▶ **Task brief**: In the data below, how many lines include the string "Tensei"? Give only the number.
Segment Start: Material shown
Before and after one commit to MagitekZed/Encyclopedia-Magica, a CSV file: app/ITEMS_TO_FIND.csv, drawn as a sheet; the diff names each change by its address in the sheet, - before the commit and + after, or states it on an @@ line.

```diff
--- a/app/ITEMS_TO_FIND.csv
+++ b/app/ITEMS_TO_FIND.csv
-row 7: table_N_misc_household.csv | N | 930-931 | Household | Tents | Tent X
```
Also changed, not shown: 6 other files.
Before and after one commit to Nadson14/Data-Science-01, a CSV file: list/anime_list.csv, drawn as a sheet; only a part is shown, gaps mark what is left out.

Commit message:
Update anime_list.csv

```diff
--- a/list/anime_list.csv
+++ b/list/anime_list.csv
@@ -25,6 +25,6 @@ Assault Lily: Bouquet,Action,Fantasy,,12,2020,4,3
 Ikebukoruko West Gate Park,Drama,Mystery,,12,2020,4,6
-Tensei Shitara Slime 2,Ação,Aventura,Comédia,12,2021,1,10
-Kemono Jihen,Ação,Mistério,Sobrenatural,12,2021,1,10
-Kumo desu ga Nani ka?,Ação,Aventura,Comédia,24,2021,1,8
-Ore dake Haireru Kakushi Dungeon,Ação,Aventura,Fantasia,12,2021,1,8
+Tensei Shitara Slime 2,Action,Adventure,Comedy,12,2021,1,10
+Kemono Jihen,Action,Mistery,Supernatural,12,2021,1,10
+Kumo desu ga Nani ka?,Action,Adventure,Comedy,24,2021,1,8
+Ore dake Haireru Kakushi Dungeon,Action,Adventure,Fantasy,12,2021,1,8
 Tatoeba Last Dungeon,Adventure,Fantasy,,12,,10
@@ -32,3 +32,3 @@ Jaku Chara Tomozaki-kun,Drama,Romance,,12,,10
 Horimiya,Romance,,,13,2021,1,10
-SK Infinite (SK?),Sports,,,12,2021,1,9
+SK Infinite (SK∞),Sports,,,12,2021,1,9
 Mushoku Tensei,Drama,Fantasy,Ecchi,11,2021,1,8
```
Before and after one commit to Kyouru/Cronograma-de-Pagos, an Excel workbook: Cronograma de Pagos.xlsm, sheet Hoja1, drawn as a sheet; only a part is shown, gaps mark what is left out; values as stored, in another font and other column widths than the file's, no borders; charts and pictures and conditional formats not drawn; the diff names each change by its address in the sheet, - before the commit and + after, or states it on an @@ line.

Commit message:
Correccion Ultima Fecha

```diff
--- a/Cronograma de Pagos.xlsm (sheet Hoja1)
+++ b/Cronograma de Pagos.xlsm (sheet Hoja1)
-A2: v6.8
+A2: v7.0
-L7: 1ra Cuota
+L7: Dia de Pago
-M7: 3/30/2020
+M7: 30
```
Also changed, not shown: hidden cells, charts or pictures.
Segment End: Material shown
▶ **Result for this exercise**: 3